Never embark on development without first creating a prototype and asking for feedback from a few potential users.
These days, there are many tools that make it easy to create simplified prototypes without a programming background. These tools are called design tools or low-code tooling, read more about them here.
Product management is about prioritizing users first, and the magic will follow.
2. The Team
How the team is built and how the founder approaches whom to hire and invite to the team are critical factors. There is a minimum foundation that every startup should have. If it is a technological product, then definitely you will need engineering, product design, and a product manager.
The Product Manager is responsible for the first important point we discussed above - extreme focus on users. They ensure that you don't become a feature factory, just churning out features without any purpose or understanding of user needs.
It is often overlooked, but this is exactly what we strive to emphasize at Sudolabs when working with clients. Whenever a client comes to us and wants only development or programmers, we try to explain to them that the success of their product isn't just about the programming, especially in this early stage.
In our collaboration with clients, we take care of the product and technical aspects, allowing the founder to focus on critical areas such as sales, marketing, operations, and fundraising, with sales being of paramount importance. Many early-stage founders are surprised by how much time they have to dedicate to sales. The alpha and omega of success is that the founder spends hours communicating with potential clients. The new product will not sell itself.

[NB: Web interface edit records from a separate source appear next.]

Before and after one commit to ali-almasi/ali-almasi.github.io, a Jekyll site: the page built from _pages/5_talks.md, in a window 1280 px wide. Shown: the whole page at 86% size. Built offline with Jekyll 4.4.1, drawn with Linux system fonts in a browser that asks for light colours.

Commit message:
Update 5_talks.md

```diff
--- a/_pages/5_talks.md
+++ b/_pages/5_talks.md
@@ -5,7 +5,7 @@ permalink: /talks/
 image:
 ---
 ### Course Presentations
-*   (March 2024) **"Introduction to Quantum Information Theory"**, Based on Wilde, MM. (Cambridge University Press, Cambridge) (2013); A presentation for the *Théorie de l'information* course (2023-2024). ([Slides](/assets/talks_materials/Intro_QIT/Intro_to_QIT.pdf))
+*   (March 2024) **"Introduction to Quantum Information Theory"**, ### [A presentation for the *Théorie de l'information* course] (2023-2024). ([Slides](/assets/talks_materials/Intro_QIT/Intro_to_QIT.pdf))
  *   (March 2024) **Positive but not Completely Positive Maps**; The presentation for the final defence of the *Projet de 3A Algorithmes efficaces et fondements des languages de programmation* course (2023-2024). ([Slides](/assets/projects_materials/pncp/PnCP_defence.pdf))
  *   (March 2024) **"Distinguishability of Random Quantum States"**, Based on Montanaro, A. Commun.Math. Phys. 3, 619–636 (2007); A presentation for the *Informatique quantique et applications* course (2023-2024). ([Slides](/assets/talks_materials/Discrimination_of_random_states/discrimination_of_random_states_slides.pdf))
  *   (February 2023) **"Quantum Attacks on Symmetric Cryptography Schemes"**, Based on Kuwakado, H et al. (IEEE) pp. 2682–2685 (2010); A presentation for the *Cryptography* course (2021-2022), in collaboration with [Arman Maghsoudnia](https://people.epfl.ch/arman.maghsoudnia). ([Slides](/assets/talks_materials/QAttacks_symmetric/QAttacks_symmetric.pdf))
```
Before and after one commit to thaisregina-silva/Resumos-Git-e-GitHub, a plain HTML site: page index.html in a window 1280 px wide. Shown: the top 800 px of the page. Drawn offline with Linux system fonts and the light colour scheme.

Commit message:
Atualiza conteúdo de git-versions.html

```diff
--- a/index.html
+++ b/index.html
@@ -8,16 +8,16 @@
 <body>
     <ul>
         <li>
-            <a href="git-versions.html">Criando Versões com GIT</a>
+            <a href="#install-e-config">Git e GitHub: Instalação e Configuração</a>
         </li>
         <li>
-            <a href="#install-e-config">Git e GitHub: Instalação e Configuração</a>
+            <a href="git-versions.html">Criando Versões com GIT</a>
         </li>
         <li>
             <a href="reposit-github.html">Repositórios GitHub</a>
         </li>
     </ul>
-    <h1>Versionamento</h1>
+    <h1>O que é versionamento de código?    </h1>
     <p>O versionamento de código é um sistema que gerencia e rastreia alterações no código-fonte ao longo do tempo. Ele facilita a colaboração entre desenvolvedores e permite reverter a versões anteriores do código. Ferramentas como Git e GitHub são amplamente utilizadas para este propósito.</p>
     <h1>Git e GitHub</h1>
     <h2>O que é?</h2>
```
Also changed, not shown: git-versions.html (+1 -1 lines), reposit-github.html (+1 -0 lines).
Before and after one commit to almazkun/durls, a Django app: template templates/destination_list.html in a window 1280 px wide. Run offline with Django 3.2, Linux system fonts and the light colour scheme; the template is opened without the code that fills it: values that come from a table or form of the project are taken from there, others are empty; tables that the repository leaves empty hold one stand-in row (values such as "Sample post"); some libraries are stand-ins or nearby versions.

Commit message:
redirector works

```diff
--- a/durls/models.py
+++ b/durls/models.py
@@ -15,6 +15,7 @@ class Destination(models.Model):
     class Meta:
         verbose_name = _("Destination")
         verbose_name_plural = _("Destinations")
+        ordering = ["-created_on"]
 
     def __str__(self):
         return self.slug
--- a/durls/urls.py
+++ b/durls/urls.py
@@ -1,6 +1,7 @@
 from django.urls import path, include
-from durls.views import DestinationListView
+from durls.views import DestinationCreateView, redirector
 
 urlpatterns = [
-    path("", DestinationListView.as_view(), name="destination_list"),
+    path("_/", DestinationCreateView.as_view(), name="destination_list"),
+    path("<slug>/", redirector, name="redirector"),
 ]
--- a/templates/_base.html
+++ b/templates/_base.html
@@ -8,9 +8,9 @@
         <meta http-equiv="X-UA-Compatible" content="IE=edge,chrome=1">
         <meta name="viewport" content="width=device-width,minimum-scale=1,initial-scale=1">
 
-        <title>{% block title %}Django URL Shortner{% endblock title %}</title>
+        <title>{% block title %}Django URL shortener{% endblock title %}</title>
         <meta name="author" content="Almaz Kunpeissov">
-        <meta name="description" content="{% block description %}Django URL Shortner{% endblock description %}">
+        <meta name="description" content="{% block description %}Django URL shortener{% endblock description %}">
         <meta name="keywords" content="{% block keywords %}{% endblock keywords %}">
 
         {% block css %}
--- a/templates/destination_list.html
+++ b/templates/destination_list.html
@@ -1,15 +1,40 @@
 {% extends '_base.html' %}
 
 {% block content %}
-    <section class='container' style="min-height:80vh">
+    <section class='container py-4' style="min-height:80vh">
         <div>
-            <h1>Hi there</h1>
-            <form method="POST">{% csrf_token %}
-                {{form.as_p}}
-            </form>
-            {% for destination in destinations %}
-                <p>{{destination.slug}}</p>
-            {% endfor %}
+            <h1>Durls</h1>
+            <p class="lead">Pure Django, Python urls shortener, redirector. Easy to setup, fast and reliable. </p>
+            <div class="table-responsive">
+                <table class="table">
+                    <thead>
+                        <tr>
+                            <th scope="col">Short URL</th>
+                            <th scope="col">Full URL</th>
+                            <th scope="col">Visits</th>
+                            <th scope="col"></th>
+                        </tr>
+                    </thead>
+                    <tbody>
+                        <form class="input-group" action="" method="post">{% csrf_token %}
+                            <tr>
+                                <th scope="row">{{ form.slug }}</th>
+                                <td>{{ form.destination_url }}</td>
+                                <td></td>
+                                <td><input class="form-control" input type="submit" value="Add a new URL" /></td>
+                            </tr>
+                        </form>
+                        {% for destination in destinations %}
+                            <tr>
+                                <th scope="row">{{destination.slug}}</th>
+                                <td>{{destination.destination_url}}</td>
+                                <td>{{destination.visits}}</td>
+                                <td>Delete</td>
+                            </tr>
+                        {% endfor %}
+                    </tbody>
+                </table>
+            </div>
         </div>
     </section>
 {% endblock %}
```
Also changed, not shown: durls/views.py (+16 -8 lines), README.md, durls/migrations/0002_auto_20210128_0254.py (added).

Early-stage sales are particularly demanding due to the majority of the population not being early adopters. Most of us are motivated in our jobs to find a thing/product/process/system and optimize it over time. However, during the early stages of a startup, the primary challenge is to identify and connect with that crucial 10% of early adopters willing to embrace something new.
Another crucial aspect of the team, and here I'd like to emphasize the significant advantage of collaborating with an external development and product partner like us, is FLEXIBILITY. Building a 10-member team for example with all 10 individuals on the payroll from the beginning can be costly since each product stage demands a slightly different skill set.
During the initial discovery phase, when we conduct research and engage with users, only the founder's involvement is necessary. As the process progresses, the product manager and product designer join the team, defining the product's direction based on user feedback and insights.
Subsequently, the MVP delivery phase starts, and in this stage, we need an engineering team for development. However, the MVP should be short and quick, lasting a maximum of 2 months, which is then released to the market. We need to find out the results and test the MVP, and get feedback. This may mean stopping development for 2-3 months. And this may mean having a few costly developers on the bench in case you have an in-house team.
By gradually assimilating feedback from our initial users, we can gradually resume development and fine-tune the product to resonate optimally with the target audience.
A significant advantage in accomplishing this without incurring significant costs on the startup's payroll is collaborating with an external partner like us, offering the necessary flexibility and saving you valuable resources.
Besides that, we and other engineering and product partners provide the most significant value by covering the entire product, technology, and design part. You - the founder - then have enough time and space to focus on fundraising and the business side of the startup.
A farewell recommendation for you...
You can best acquire knowledge about building early-stage digital products from Y Combinator Startup School, which has a vast amount of freely available materials and documents.